(Corrects 19th paragraph to show age of Joao Carlos Di Genio is 79, not 75)
By Tatiana Bautzer and Carolina Mandl
SAO PAULO, July 2 (Reuters) - Five years ago Jorge Paulo Lemann, the financial wizard who engineered consumer conglomerates like Anheuser Busch Inbev and Kraft Heinz Co, veered into uncharted territory, backing a venture to create a network of K-through-12 schools in his native Brazil.
The result was Eleva Educação SA, which now has 53,000 students spread across five states and last year sold a 25 percent stake to private equity firm Warburg Pincus, which valued the firm at 1.3 billion reais ($335.71 million), according to a source with knowledge of the matter.
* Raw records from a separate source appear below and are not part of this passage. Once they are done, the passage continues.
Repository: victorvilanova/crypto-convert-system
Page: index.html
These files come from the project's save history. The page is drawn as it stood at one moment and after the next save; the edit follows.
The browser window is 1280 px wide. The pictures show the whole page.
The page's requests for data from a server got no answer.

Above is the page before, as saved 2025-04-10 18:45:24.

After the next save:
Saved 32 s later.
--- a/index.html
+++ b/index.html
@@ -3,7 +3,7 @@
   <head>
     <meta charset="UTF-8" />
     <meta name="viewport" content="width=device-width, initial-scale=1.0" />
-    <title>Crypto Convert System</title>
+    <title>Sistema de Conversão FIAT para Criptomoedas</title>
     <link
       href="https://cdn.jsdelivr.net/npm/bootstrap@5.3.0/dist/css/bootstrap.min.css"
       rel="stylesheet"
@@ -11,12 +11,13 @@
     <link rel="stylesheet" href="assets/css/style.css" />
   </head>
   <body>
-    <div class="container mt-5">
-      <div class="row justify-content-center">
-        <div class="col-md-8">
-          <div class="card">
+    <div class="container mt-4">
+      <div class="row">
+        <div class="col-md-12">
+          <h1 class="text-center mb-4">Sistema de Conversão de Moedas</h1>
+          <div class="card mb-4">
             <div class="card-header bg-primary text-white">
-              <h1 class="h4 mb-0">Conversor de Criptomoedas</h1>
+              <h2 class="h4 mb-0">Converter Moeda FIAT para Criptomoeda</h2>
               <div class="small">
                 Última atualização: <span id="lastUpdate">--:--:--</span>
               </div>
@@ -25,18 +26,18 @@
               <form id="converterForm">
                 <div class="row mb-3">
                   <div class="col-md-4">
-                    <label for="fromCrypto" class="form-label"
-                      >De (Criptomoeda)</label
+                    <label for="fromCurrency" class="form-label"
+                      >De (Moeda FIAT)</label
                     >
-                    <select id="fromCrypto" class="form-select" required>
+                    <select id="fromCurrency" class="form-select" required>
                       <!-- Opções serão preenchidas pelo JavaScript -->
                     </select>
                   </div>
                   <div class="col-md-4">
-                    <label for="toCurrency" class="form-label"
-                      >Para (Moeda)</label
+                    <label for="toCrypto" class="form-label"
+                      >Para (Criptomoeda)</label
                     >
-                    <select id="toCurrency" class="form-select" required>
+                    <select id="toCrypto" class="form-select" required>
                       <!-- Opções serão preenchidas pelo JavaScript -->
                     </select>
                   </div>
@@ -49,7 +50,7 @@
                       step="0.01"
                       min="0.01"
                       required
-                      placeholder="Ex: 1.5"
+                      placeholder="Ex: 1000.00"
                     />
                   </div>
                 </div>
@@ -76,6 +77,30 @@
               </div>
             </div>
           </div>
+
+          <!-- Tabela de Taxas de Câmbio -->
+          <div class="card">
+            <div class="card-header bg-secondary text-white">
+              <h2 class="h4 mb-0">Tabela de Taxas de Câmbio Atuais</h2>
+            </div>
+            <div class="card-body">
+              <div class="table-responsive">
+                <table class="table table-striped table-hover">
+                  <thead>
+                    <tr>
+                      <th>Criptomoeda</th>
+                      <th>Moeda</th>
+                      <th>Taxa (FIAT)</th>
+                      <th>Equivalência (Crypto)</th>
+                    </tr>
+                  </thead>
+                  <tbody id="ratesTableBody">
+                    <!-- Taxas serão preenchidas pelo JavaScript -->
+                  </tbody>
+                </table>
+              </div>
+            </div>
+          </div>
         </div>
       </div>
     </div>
The education bets by Lemann and Warburg underscore a sea change in how investors are playing the education market in Latin America’s largest economy, where private primary school chains bolstered by a quest for alternatives to threadbare public schools are replacing for-profit universities as the smart-money bet.
Piero Minardi, a partner at Warburg Pincus who is helping to oversee the Eleva investment, sees the potential to double Eleva’s size every three years. Targeting different income classes, Eleva has units that charge tuition of up to 48,000 reais a year.
“Private school is aspirational for Brazilian parents,” Minardi says.
The poor quality of Brazil’s schools, ranked below an average of 72 countries graded by the OECD’s Program for International Students Assessment, is fueling 100 billion reais in spending on private schools annually, double what is spent on college and university tuition.
The scramble for those outlays is attracting for-profit university operators like Kroton Educacional SA, which agreed in April to pay 4.6 billion reais to buy 73 percent of Somos Educação SA.
That represented a 66 percent premium over where Somos, the country’s only listed high school and elementary school operator, traded before the deal - roughly double Kroton’s own valuation of 8 times earnings before interest, tax, depreciation and amortization (EBITDA).
The lack of targets with adequate scale beyond Somos is forcing other acquirers to snap up schools or grow organically. Brazil has around 38,000 private schools.
Unlisted Grupo SEB, run by Chaim Zaher, former owner of a 12 percent stake in Kroton rival Estacio Participações SA , has spent 300 million reais ($79.67 million) on targets including 110 franchisees of Canadian-run bilingual school chain Maple Bear. But he plans to focus on organic growth over the coming months.
“I just gave up on acquisitions now, schools got too expensive,” Zaher said recently in an interview.
Cognita Ltd, a UK-based education chain owned by KKR & Co LP and EMK Capital LLP, is trying to sell two schools in Brazil for the equivalent of 22 times their schools’ EBITDA, an even richer multiple than the 15 times Somos commanded, according to two people with knowledge of the matter.
Goldman Sachs & Co and the investment banking unit of Barclays, which are running the process globally as part of a wider effort to sell all or parts of Cognita, has yet to find buyers for the schools, the people said.
Cognita and Goldman declined to comment. Barclays did not immediately reply to requests for comment.
Some Brazilian basic education providers are pursuing capital market transactions to get financing, rather than selling control of the companies.
Software developer and schools operator Grupo Positivo, for example, plans an initial public offering of its education unit for next year, Reuters reported this month. The same group owns another listed company, Positivo Tecnologia SA .
Arco Educação, which sells software and learning materials to 1,300 schools, with 415,000 students, hopes to float its shares in New York later this year, one source said. Buyout firm General Atlantic LLC is among Arco’s shareholders.
But the largest player in Brazilian private schools, Colegio Objetivo, with 400,000 students, has declined to even talk to prospective new partners.
Its founder, 79-year-old Joao Carlos Di Genio, has rebuffed investors seeking to buy a stake, according to three people with knowledge of the matter, and has not yet decided whether to pursue an initial public offering. Objetivo has almost ten times the number of students that Somos had before the acquisition by Kroton. Objetivo declined to comment.
After snapping up Somos, the most coveted target in the basic education space, Kroton expects to focus on smaller acquisitions and organic growth. The company now owns 44 schools with 37,000 students.
Mario Ghio, who heads Kroton’s school division, says the company will now ramp up spending on after-school activities, often an alternative for parents unable to pay for an expensive private school. “We may offer foreign languages, coding or math courses,” he said in an interview. ($1 = 3.8724 reais)
Reporting by Tatiana Bautzer; Editing by Christian Plumb and Susan Thomas